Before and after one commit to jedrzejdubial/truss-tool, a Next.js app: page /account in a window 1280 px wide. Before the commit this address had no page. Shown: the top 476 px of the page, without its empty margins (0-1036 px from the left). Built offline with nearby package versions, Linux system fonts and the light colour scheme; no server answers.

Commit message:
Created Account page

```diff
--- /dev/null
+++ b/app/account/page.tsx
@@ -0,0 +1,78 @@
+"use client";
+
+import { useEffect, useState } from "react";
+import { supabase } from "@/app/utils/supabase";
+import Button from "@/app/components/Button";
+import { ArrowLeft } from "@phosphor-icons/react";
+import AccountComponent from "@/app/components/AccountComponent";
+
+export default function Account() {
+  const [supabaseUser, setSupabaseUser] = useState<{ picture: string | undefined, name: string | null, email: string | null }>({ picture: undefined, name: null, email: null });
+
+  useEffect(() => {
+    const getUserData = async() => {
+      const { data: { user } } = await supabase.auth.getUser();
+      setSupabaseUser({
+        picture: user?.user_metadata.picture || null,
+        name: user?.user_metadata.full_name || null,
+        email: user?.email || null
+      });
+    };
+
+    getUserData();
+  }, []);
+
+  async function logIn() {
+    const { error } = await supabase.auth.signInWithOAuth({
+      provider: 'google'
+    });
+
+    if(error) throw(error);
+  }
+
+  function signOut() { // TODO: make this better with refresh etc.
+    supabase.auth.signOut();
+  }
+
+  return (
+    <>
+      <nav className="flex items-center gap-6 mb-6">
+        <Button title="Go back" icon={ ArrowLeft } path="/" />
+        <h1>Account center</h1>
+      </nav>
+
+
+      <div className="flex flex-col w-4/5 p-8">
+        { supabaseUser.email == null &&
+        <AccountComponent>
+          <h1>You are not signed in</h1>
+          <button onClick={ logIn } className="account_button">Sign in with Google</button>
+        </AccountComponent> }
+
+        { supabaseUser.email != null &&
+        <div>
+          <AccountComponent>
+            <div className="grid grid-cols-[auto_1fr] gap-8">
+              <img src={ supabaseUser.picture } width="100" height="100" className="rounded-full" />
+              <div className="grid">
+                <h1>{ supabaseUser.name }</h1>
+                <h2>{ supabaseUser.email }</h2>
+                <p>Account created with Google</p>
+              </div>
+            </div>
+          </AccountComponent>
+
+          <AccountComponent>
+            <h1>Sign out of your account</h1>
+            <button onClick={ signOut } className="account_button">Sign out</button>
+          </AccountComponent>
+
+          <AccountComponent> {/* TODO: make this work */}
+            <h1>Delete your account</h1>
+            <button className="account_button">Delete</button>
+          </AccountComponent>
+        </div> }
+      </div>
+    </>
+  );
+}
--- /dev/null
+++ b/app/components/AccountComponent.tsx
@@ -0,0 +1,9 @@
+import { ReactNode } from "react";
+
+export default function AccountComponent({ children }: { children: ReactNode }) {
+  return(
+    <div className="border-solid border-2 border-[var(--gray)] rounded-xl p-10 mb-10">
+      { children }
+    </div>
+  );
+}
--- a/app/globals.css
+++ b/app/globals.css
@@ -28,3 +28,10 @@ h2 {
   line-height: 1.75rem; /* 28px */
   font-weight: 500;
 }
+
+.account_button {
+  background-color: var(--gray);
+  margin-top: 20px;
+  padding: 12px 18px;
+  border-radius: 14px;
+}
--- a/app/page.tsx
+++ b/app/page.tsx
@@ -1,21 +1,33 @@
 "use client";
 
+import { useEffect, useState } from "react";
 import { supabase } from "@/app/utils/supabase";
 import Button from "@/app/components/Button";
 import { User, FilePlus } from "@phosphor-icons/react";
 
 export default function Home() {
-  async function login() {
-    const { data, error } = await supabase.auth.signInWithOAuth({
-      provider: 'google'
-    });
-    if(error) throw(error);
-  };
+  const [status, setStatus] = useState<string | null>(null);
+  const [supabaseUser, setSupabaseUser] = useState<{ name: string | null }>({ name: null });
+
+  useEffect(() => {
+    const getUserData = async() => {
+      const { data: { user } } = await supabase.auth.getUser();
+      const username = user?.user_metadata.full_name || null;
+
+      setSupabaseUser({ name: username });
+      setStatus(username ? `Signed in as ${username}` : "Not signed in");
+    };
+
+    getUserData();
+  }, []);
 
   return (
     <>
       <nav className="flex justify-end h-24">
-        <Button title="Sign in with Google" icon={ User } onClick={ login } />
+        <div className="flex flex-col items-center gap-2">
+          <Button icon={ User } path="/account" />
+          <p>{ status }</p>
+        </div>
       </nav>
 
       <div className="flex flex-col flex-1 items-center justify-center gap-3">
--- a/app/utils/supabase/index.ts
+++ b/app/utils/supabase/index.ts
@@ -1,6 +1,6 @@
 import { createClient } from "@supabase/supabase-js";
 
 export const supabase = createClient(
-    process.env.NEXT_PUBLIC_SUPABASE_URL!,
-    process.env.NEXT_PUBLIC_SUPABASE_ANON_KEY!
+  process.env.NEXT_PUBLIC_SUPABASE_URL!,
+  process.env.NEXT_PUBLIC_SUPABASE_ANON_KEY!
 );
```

++++++++++

PROMPT: Your reply should hold all the entries, each repeated without a single change.

EXERCISE RESPONSE:
Before and after one commit to jedrzejdubial/truss-tool, a Next.js app: page /account in a window 1280 px wide. Before the commit this address had no page. Shown: the top 476 px of the page, without its empty margins (0-1036 px from the left). Built offline with nearby package versions, Linux system fonts and the light colour scheme; no server answers.

Commit message:
Created Account page

```diff
--- /dev/null
+++ b/app/account/page.tsx
@@ -0,0 +1,78 @@
+"use client";
+
+import { useEffect, useState } from "react";
+import { supabase } from "@/app/utils/supabase";
+import Button from "@/app/components/Button";
+import { ArrowLeft } from "@phosphor-icons/react";
+import AccountComponent from "@/app/components/AccountComponent";
+
+export default function Account() {
+  const [supabaseUser, setSupabaseUser] = useState<{ picture: string | undefined, name: string | null, email: string | null }>({ picture: undefined, name: null, email: null });
+
+  useEffect(() => {
+    const getUserData = async() => {
+      const { data: { user } } = await supabase.auth.getUser();
+      setSupabaseUser({
+        picture: user?.user_metadata.picture || null,
+        name: user?.user_metadata.full_name || null,
+        email: user?.email || null
+      });
+    };
+
+    getUserData();
+  }, []);
+
+  async function logIn() {
+    const { error } = await supabase.auth.signInWithOAuth({
+      provider: 'google'
+    });
+
+    if(error) throw(error);
+  }
+
+  function signOut() { // TODO: make this better with refresh etc.
+    supabase.auth.signOut();
+  }
+
+  return (
+    <>
+      <nav className="flex items-center gap-6 mb-6">
+        <Button title="Go back" icon={ ArrowLeft } path="/" />
+        <h1>Account center</h1>
+      </nav>
+
+
+      <div className="flex flex-col w-4/5 p-8">
+        { supabaseUser.email == null &&
+        <AccountComponent>
+          <h1>You are not signed in</h1>
+          <button onClick={ logIn } className="account_button">Sign in with Google</button>
+        </AccountComponent> }
+
+        { supabaseUser.email != null &&
+        <div>
+          <AccountComponent>
+            <div className="grid grid-cols-[auto_1fr] gap-8">
+              <img src={ supabaseUser.picture } width="100" height="100" className="rounded-full" />
+              <div className="grid">
+                <h1>{ supabaseUser.name }</h1>
+                <h2>{ supabaseUser.email }</h2>
+                <p>Account created with Google</p>
+              </div>
+            </div>
+          </AccountComponent>
+
+          <AccountComponent>
+            <h1>Sign out of your account</h1>
+            <button onClick={ signOut } className="account_button">Sign out</button>
+          </AccountComponent>
+
+          <AccountComponent> {/* TODO: make this work */}
+            <h1>Delete your account</h1>
+            <button className="account_button">Delete</button>
+          </AccountComponent>
+        </div> }
+      </div>
+    </>
+  );
+}
--- /dev/null
+++ b/app/components/AccountComponent.tsx
@@ -0,0 +1,9 @@
+import { ReactNode } from "react";
+
+export default function AccountComponent({ children }: { children: ReactNode }) {
+  return(
+    <div className="border-solid border-2 border-[var(--gray)] rounded-xl p-10 mb-10">
+      { children }
+    </div>
+  );
+}
--- a/app/globals.css
+++ b/app/globals.css
@@ -28,3 +28,10 @@ h2 {
   line-height: 1.75rem; /* 28px */
   font-weight: 500;
 }
+
+.account_button {
+  background-color: var(--gray);
+  margin-top: 20px;
+  padding: 12px 18px;
+  border-radius: 14px;
+}
--- a/app/page.tsx
+++ b/app/page.tsx
@@ -1,21 +1,33 @@
 "use client";
 
+import { useEffect, useState } from "react";
 import { supabase } from "@/app/utils/supabase";
 import Button from "@/app/components/Button";
 import { User, FilePlus } from "@phosphor-icons/react";
 
 export default function Home() {
-  async function login() {
-    const { data, error } = await supabase.auth.signInWithOAuth({
-      provider: 'google'
-    });
-    if(error) throw(error);
-  };
+  const [status, setStatus] = useState<string | null>(null);
+  const [supabaseUser, setSupabaseUser] = useState<{ name: string | null }>({ name: null });
+
+  useEffect(() => {
+    const getUserData = async() => {
+      const { data: { user } } = await supabase.auth.getUser();
+      const username = user?.user_metadata.full_name || null;
+
+      setSupabaseUser({ name: username });
+      setStatus(username ? `Signed in as ${username}` : "Not signed in");
+    };
+
+    getUserData();
+  }, []);
 
   return (
     <>
       <nav className="flex justify-end h-24">
-        <Button title="Sign in with Google" icon={ User } onClick={ login } />
+        <div className="flex flex-col items-center gap-2">
+          <Button icon={ User } path="/account" />
+          <p>{ status }</p>
+        </div>
       </nav>
 
       <div className="flex flex-col flex-1 items-center justify-center gap-3">
--- a/app/utils/supabase/index.ts
+++ b/app/utils/supabase/index.ts
@@ -1,6 +1,6 @@
 import { createClient } from "@supabase/supabase-js";
 
 export const supabase = createClient(
-    process.env.NEXT_PUBLIC_SUPABASE_URL!,
-    process.env.NEXT_PUBLIC_SUPABASE_ANON_KEY!
+  process.env.NEXT_PUBLIC_SUPABASE_URL!,
+  process.env.NEXT_PUBLIC_SUPABASE_ANON_KEY!
 );
```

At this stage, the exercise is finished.